|Title||Redefining the Typology of Land Use in the Age of Big Data|
|Year of Publication||2014|
|Academic Department||Dept. of Urban Studies and Planning|
|Degree||Master of City Planning|
|University||Massachusetts Institute of Technology|

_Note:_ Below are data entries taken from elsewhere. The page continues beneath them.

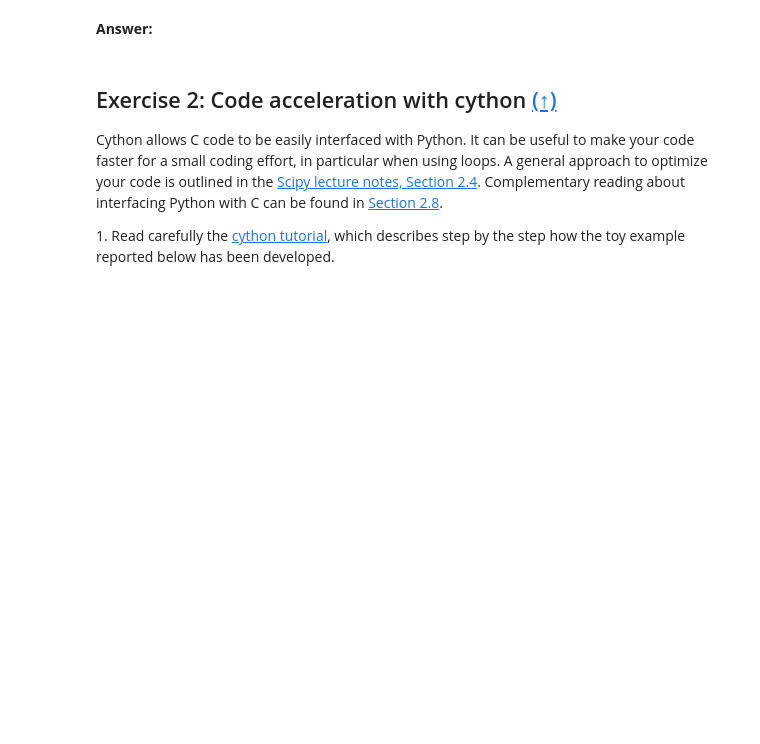
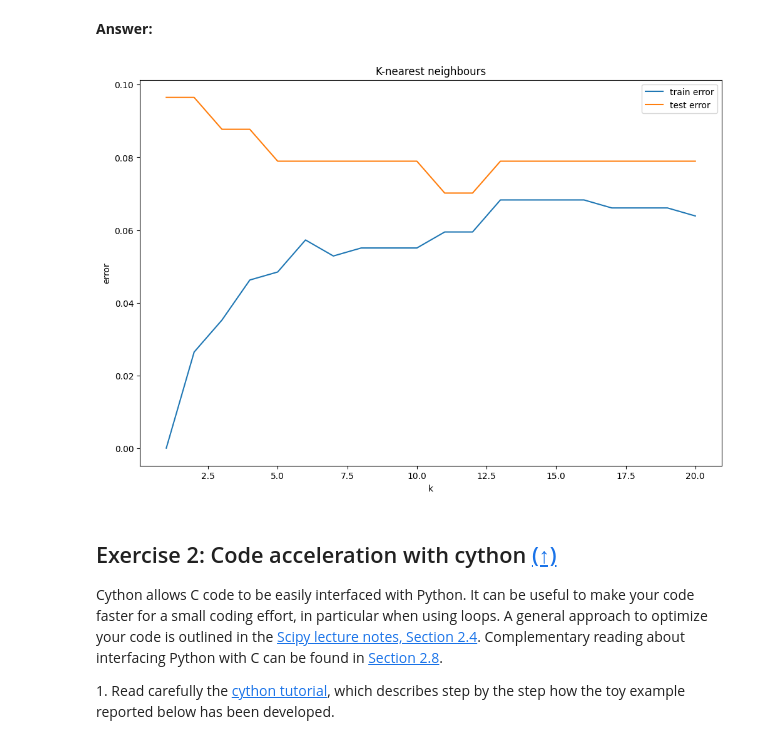
Before and after one commit to MohamedAkkAdir/Python-Labs, a Jupyter notebook: Labs/Lab4/lab4.ipynb, the cells around one changed output. Saved outputs shown, nothing was run; the diff lists cells and outputs as text; code cells hidden in the pictures; blank space fills up the shorter version.

```diff
--- a/Labs/Lab4/lab4.ipynb
+++ b/Labs/Lab4/lab4.ipynb
@@ -201,3 +234,32 @@ execution time: 0.05316889999994601 seconds
+# %%
+import pandas as pd
+from sklearn.model_selection import train_test_split
+
+data_breast = pd.read_csv("data/wdbc12.data.txt")
+X = data_breast.iloc[:,2:].values
+y = data_breast.iloc[:,1].values
+
+X_train, X_test, y_train, y_test = train_test_split(X, y, test_size=0.2, random_state=42)
+
+train_error = np.zeros(20)
+test_error = np.zeros(20)
+
+for k in range(1,21):
+    knn = sklearn.neighbors.KNeighborsClassifier(n_neighbors=k)
+    knn.fit(X_train, y_train)
+    train_error[k-1] = 1 - knn.score(X_train, y_train)
+    test_error[k-1] = 1 - knn.score(X_test, y_test)
+
+plt.figure(figsize=(12,8),dpi=100)
+plt.plot(range(1,21),train_error,label='train error')
+plt.plot(range(1,21),test_error,label='test error')
+plt.legend()
+plt.title('K-nearest neighbours')
+plt.xlabel('k')
+plt.ylabel('error')
+plt.show()
+# %% [output]
+[figure, added]
 # %% [markdown]
 ## <a name="ex2">Exercise 2: Code acceleration with cython</a> [(&#8593;)](#content)
 
```
Also changed, not shown: parts of 19 cells of this notebook, 52 other files.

Land use classification is important as a standard for land use description and management. However, current land use classification systems are problematic. Labels such as "residential use" and "commercial use" do not fully reveal how the land use is used in terms of function, mix use and changes over time. As a result, land use planning is often a natural prompt of segregation; Land use is poorly connected with other fields of urban studies such as transportation and energy consumption. The problems of land use are partly because land use classification has been an expediency rather than of rigorous thought. However, recent researches about land use classification have mainly focused on the methods of estimating land use types, without challenging the conventional instructional definition of land use typology itself. In contrast, this thesis aims to ask a more fundamental question: what are the elements, the principles, and the process to build the land use typology for given purposes. This thesis accordingly proposes the syntax of developing a land use typology, where five basic elements compose the framework of land use description: land use function, land use intensity, land use connectivity, probability and scale. While the elements are abstract concepts, when developing a land use typology, each of them could be defined with specific measures for purposes such as land use planning, land use management, energy analysis, transportation study. After the land use typology is composed with the defined elements, it can be applied to examine land mixed use, land use conflict, land use change and estimation. The syntax then proposes the basic principles and process to develop a satisfied land use typology, with respect to the reliability and validity, the significance and necessity, the measurability and operability, and the adaptability and flexibility. With that, this thesis argues that beyond the theoretical definition, the practical context, such as data availability or planning schema will influence the feasibility of a land use typology. While the scope of the syntax could be limited by practical tools and availability of data, the coming age of big data provides a changing context of land use typology. The followed case study illustrates such a process of developing land use typology with geo-social network data. The case develops a social media based land use typology, collects data for two example cities: Boston, U.S and Shenzhen, China, and applies the defined land use typology to classify their uses of land. As a result, Boston's land use I classified by its function, intensity and the level of mix use; Shenzhen land use is classified by its intensity, connectivity and the level of mix use. Compared with the conventional land use classification systems, the social media based typology provides a more comprehensive description of land use, with its focuses on human activities of the city and multiple dimensions of urban land use. It also has advantages with the flexibility and efficiency of data collection. In conclusion, the syntax of land use typology highlights the process of building land use typology, by defining the basic components of land use typology. It enables many possibilities of land use description with the help of big data, and reserves enough space to go beyond the existing tools and techniques. At last, the thesis proposes for future studies on the different interpretations of the syntax, its application on planning tools and systems, and potential for new types of land use.
Supervised by Jinhua Zhao